The growth is likely to continue as opportunities for lumber and support moves for hydraulic fracturing (“fracking”) come on line. “The Henderson Branch is in the ‘oil patch,’ part of the Eagleford Shale deposit,” where fracking procedures can extract natural gas, Defebaugh says. “That necessitates demand for frack sand, rock, a lot of things—real growth potential.”
Safety first and always
Blacklands Railroad’s growth has come even as the short line has logged an impressive safety record. “Since 1999, we have received the Jake Award every year, the safety award given to those short line railroads that have been accident free,” Defebaugh says. “This is something I am especially proud of and happy to display these awards on our front office wall. I’ve always tried to maintain the safety aspect of the railroad, and the American Short Line and Regional Railroad Association [ASLRRA] has helped me keep up with that.”
Part of the impressive safety effort includes constant infrastructure upgrading. ‘’We’ve diligently worked on improving the railroad overall,” says its president. “We’re still excepted, Class 1 track, but we put in new ties and other modest upgrades. We’re hoping to engage some investors that would allow us to incrementally improve our track. So far, we’ve done it hand to mouth.”
Safety and maintenance efforts translate back into (and benefit) Blackland Railroad’s marketing thrust, something Defebaugh saw take place in 1999 with the original short line segment, and again recently with in reactivating the Henderson-Overton Branch Railroad. Defebaugh praises farsighted officials within the Rusk County Rural Rail District for aiding his efforts. “If not for the vision of Chairman John Cloutier and Vice Chair Sue Henderson and the board to make some personal sacrifices, to spend their time and money on stopping the abandonment process and turn a line into a success and community asset, this opportunity would have been lost forever,” he says.
The results have been gratifying. “We have only been operating the [Henderson] property since last August and we have more than tripled the traffic that the Union Pacific had in its last year of operation,” Defebaugh claims. “Our forecast for the 2011 fiscal year is to be moving close to 2,000 carloads a year, which will be a substantial increase from the 250 cars UP handled in its last year with the line—and possibly the most cars handled on the line over its 100 year history.”

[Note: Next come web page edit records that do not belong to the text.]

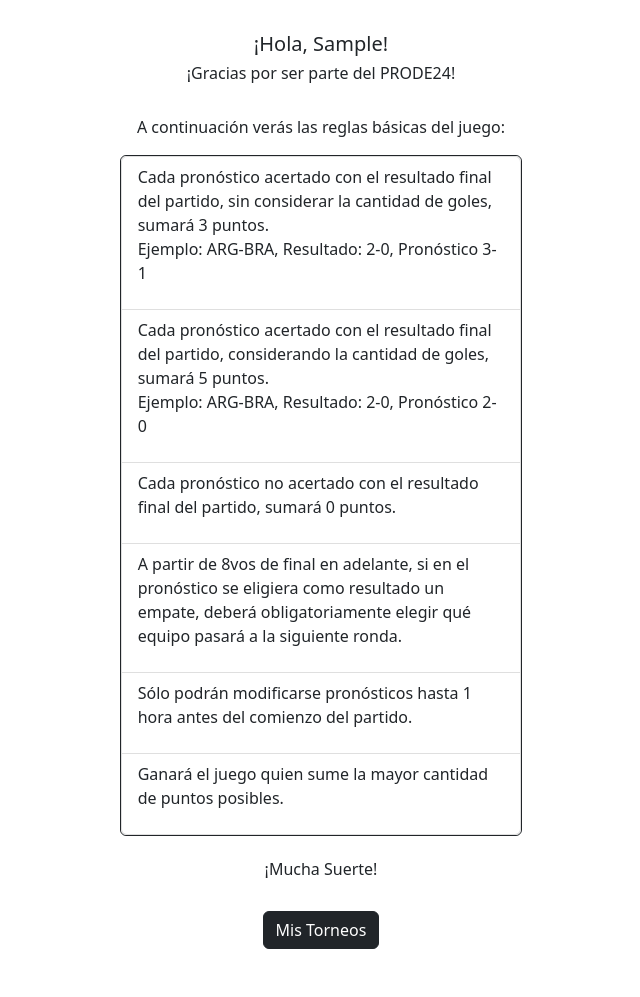
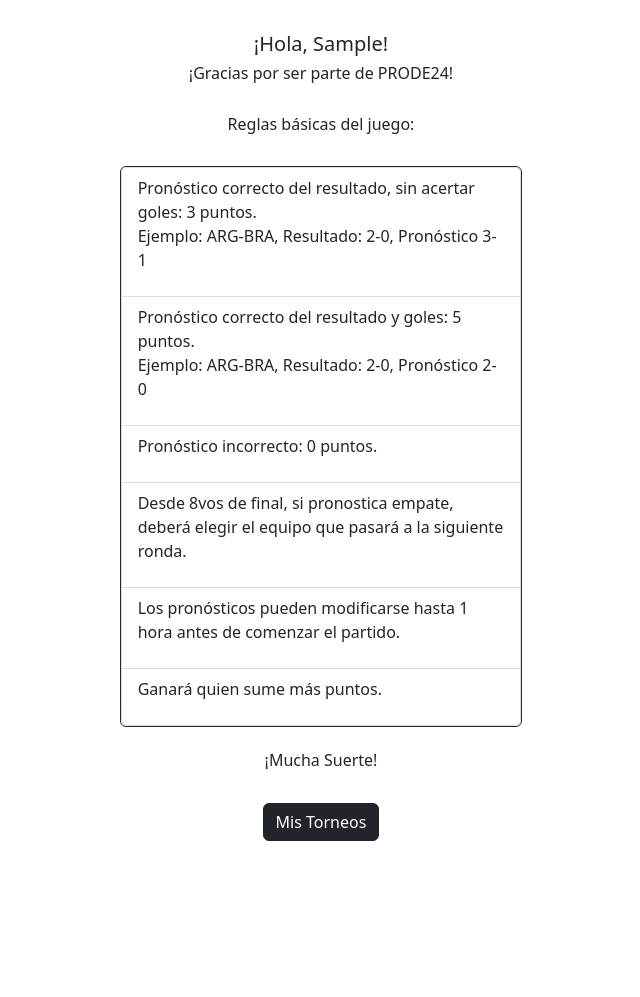
Before and after one commit to deeivid12/prode_qatar_2022, a Django app: page / in a window 1280 px wide. Shown: the part 56-1053 px from the top of the page, without its empty margins (319-959 px from the left). After the commit the page ends 897 px from the top, so only its background shows below. Run offline with Django 4.2, Linux system fonts and the light colour scheme; the visitor is signed in with stand-in values (Sample User, id 1).

Commit message:
Fix some template wordings

```diff
--- a/prode_qatar_2022/tournaments/templates/tournaments/all_results.html
+++ b/prode_qatar_2022/tournaments/templates/tournaments/all_results.html
@@ -32,7 +32,7 @@
 										<th>-</th>
 										<th>V</th>
 										<th>PK</th>
-										<th>Puntos</th>
+										<th>Pts</th>
 									</tr>
 								</thead>
 								{% for pronostic in pronostics %}
--- a/prode_qatar_2022/tournaments/templates/tournaments/welcome.html
+++ b/prode_qatar_2022/tournaments/templates/tournaments/welcome.html
@@ -8,20 +8,21 @@
 <div class="row">
 	<div class="col col-md-8 col-lg-6 col-xl-4 mx-auto mt-2 mb-4">
 		<h5>¡Hola, {{user.username|title}}!</h5>
-		<h6>¡Gracias por ser parte del PRODE24!</h6>
+		<h6>¡Gracias por ser parte de PRODE24!</h6>
 		</br>
-		<p class="text-center">A continuación verás las reglas básicas del juego:</p>
+		<h6> Reglas básicas del juego:</h6>
+		</br>
 		<ul class="list-group border border-dark">
-			<li class="list-group-item"><p class="text-start">Cada pronóstico acertado con el resultado final del partido, sin considerar la cantidad de goles, sumará 3 puntos.
+			<li class="list-group-item"><p class="text-start">Pronóstico correcto del resultado, sin acertar goles: 3 puntos.
 			</br>
 			Ejemplo: ARG-BRA, Resultado: 2-0, Pronóstico 3-1</p></li>
-			<li class="list-group-item"><p class="text-start">Cada pronóstico acertado con el resultado final del partido, considerando la cantidad de goles, sumará 5 puntos.
+			<li class="list-group-item"><p class="text-start">Pronóstico correcto del resultado y goles: 5 puntos.
 			</br>
 			Ejemplo: ARG-BRA, Resultado: 2-0, Pronóstico 2-0</p></li>
-			<li class="list-group-item"><p class="text-start">Cada pronóstico no acertado con el resultado final del partido, sumará 0 puntos.</p></li>
-			<li class="list-group-item"><p class="text-start">A partir de 8vos de final en adelante, si en el pronóstico se eligiera como resultado un empate, deberá obligatoriamente elegir qué equipo pasará a la siguiente ronda.</p></li>
-			<li class="list-group-item"><p class="text-start">Sólo podrán modificarse pronósticos hasta 1 hora antes del comienzo del partido.</p></li>
-			<li class="list-group-item"><p class="text-start">Ganará el juego quien sume la mayor cantidad de puntos posibles.</p></li>
+			<li class="list-group-item"><p class="text-start">Pronóstico incorrecto: 0 puntos.</p></li>
+			<li class="list-group-item"><p class="text-start">Desde 8vos de final, si pronostica empate, deberá elegir el equipo que pasará a la siguiente ronda.</p></li>
+			<li class="list-group-item"><p class="text-start">Los pronósticos pueden modificarse hasta 1 hora antes de comenzar el partido.</p></li>
+			<li class="list-group-item"><p class="text-start">Ganará quien sume más puntos.</p></li>
 		  </ul>
 		</br>
 		<h6 class="text-center">¡Mucha Suerte!</h6>
```
Also changed, not shown: prode_qatar_2022/tournaments/templates/tournaments/games_list.html (+5 -5 lines).
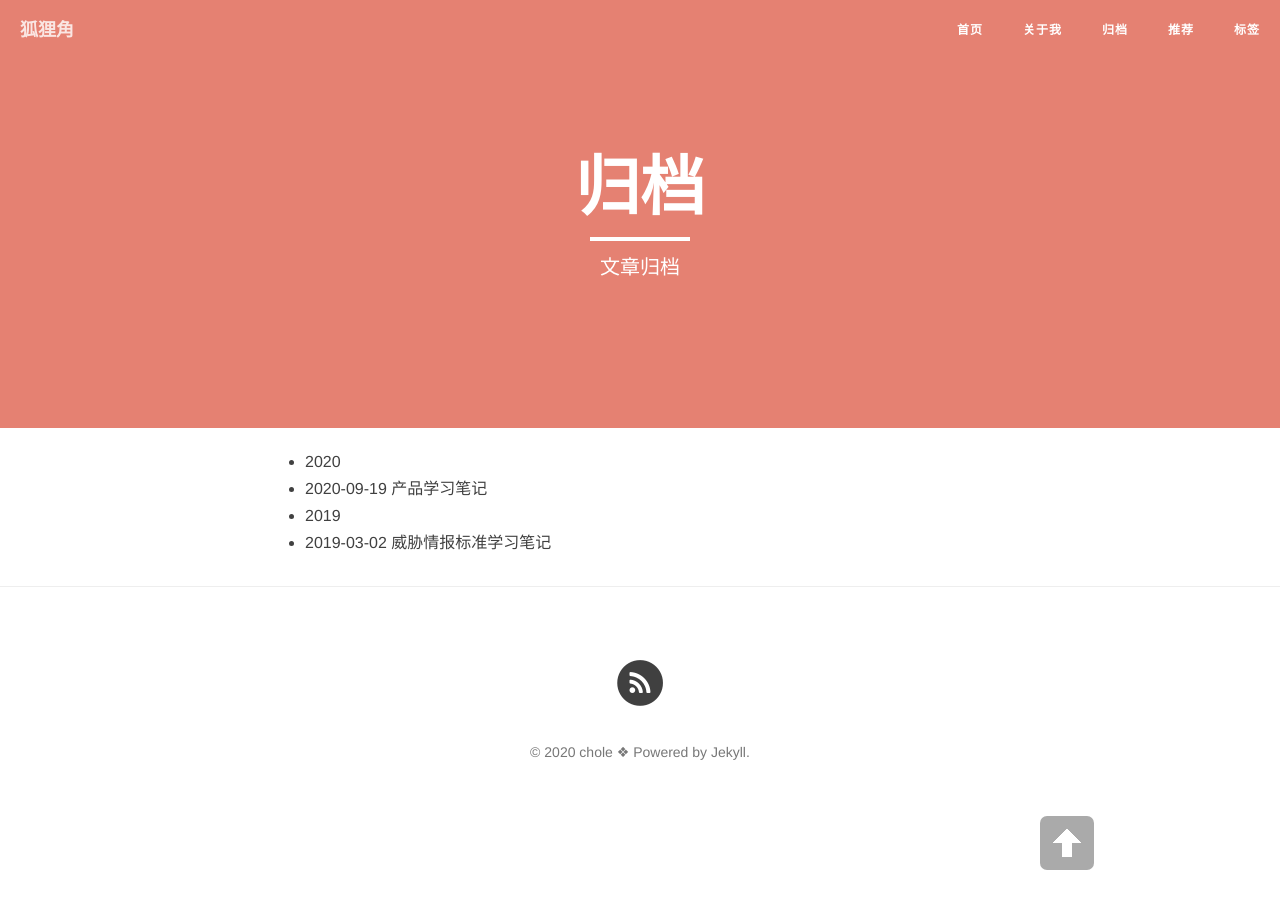
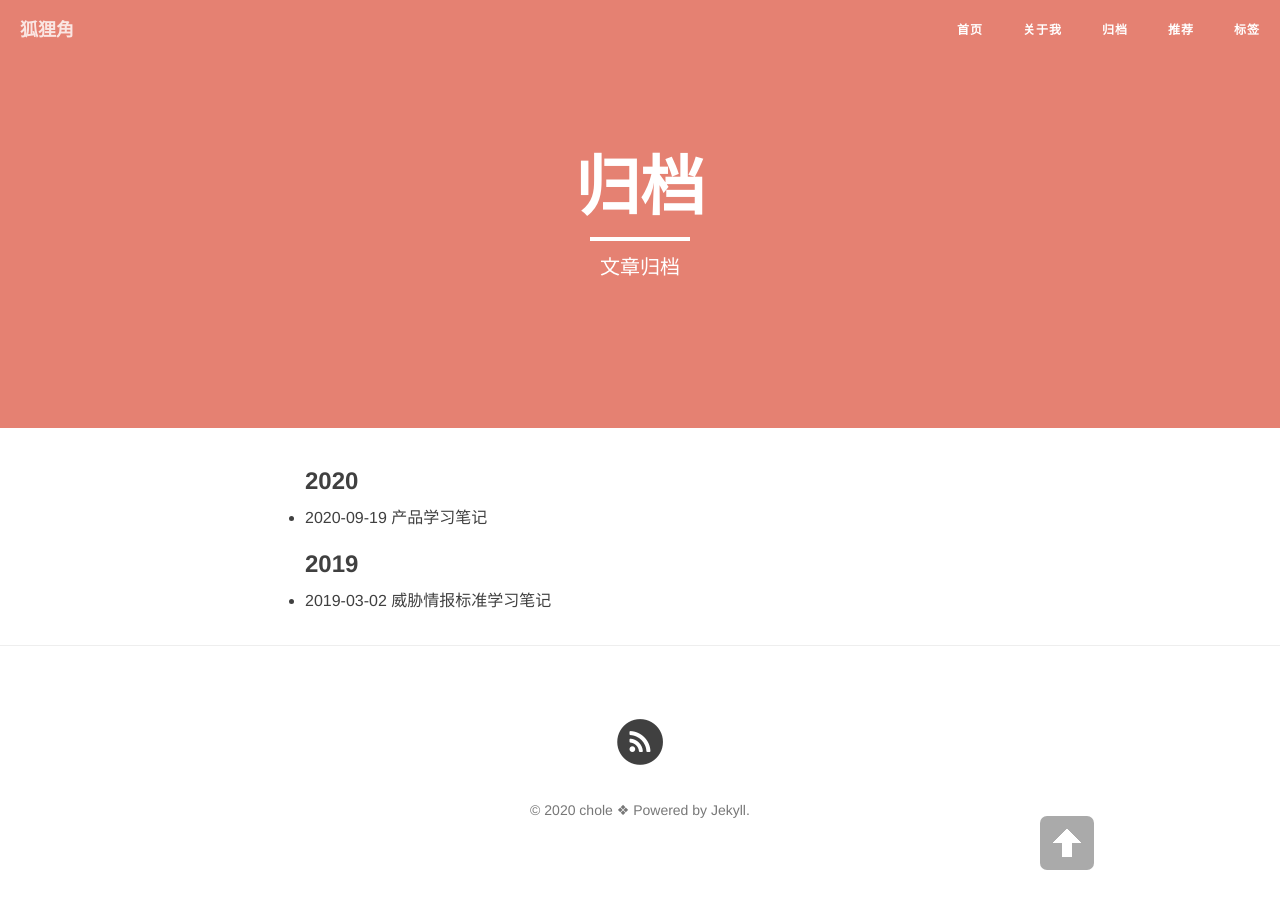
Before and after one commit to lullabypan/lullabypan.github.io, a Jekyll site: the page built from archive.md, in a window 1280 px wide. Built offline with Jekyll 4.4.1, drawn with Linux system fonts in a browser that asks for light colours; nearby versions of some CDN libraries.

Commit message:
Update archive.md

```diff
--- a/archive.md
+++ b/archive.md
@@ -12,7 +12,7 @@ header-img: "img/orange.jpg"
   {% capture y %}{{post.date | date:"%Y"}}{% endcapture %}
   {% if year != y %}
     {% assign year = y %}
-    <li class="listing-seperator">{{ y }}</li>
+    <h3 class="listing-seperator">{{ y }}</h3>
   {% endif %}
   <li class="listing-item">
     <time datetime="{{ post.date | date:"%Y-%m-%d" }}">{{ post.date | date:"%Y-%m-%d" }}</time>
```
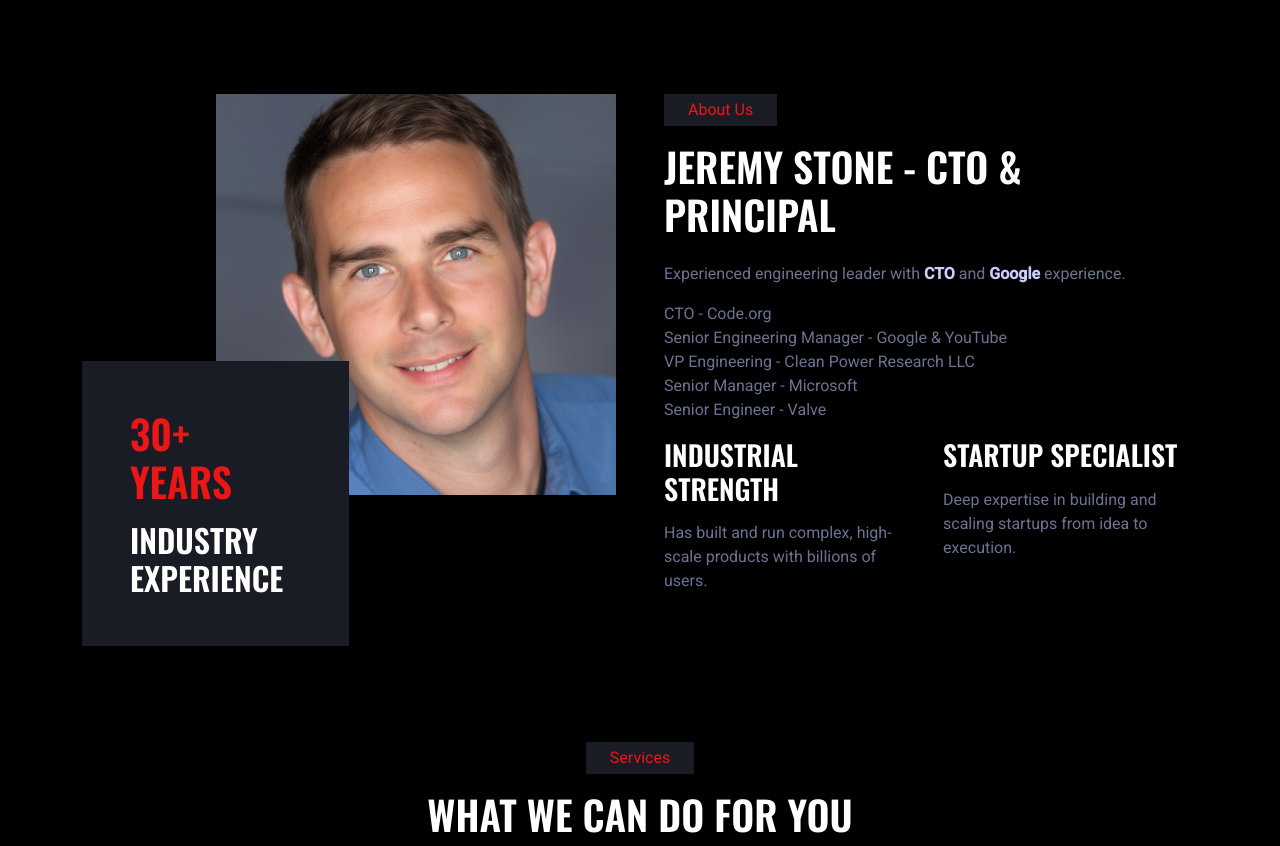
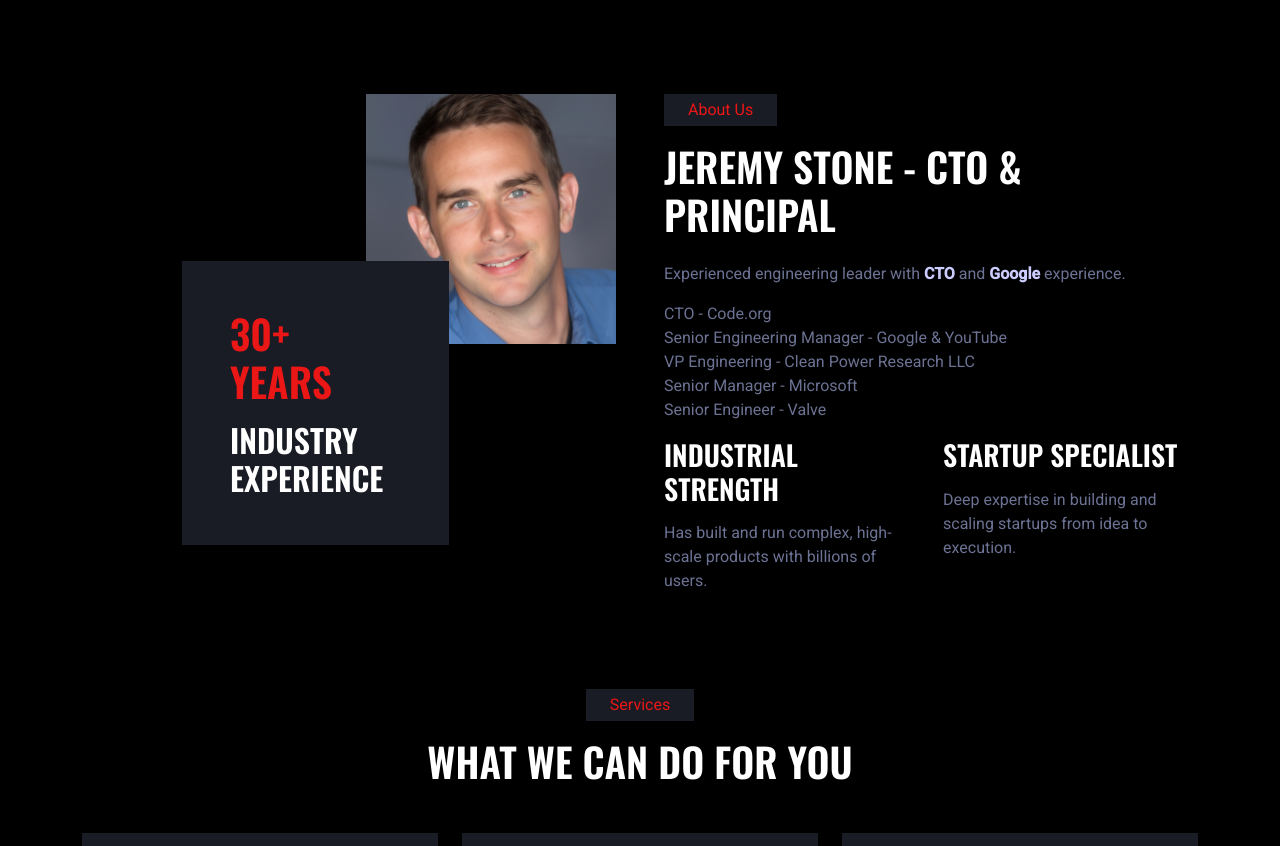
Before and after one commit to jeremydstone/magnitude_web, a website with bundled scripts: page index.html in a window 1280 px wide. Shown: the part 609-1455 px from the top of the page. Built offline with nearby package versions, Linux system fonts and the light colour scheme.

Commit message:
Refine About section layout: resize headshot and reposition experience block
- Reduce headshot image to 250x250, anchored to upper right
- Shift "30+ Years Industry Experience" block right and down to
  overlap the headshot with a higher z-index

Co-Authored-By: Claude Opus 4.6 <noreply@anthropic.com>

```diff
--- a/index.html
+++ b/index.html
@@ -67,8 +67,8 @@
             <div class="row g-5">
                 <div class="col-lg-6 wow fadeIn" data-wow-delay="0.1s">
                     <div class="d-flex flex-column">
-                        <img class="img-fluid w-75 align-self-end" src="img/headshot.jpg" alt="">
-                        <div class="w-50 bg-secondary p-5" style="margin-top: -25%;">
+                        <img class="img-fluid align-self-end" src="img/headshot.jpg" alt="" style="width: 250px; height: 250px;">
+                        <div class="w-50 bg-secondary p-5" style="margin-top: -25%; margin-left: 100px; position: relative; z-index: 1; top: 50px;">
                             <h1 class="text-uppercase text-primary mb-3">30+ Years</h1>
                             <h2 class="text-uppercase mb-0">Industry Experience</h2>
                         </div>
```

Future growth options
If the customer is king, Defebaugh is intent on creating more kings for his shortline, even if at some point he must cede his solo role as company marketing representative oto others. “I realize that,” he says with a laugh. “I thinks that’s the progression of the business. These days I’m rarely on the train; the marketing and sales end of it keeps me busy. But I’d hire someone who’s willing to take sensible risks; we’ll do what we can to get that customer.
“My motto is ‘customers get customers, and that must include operations. By locating a one-car-a-week customer for transloading , that will bring others to that site or convince that customer to establish a permanent site on our railroad,” he says. That goes not just for Blackland Railroad’s current properties but for any future additions as well. “We want to expand and there are other opportunities” in the region, Defebaugh says.
“I like to say we operate on the customer’s schedule, not the other way around. By having this attitude, and projecting it to all our employees, this creates a culture of customer service that is beyond compare with many other railroads or certainly other industries,” Defebaugh says. Thinking “customer” has driven Blacklands Railroad straight to recognition within its own industry as Railway Age’s 2011 Short Line of the Year.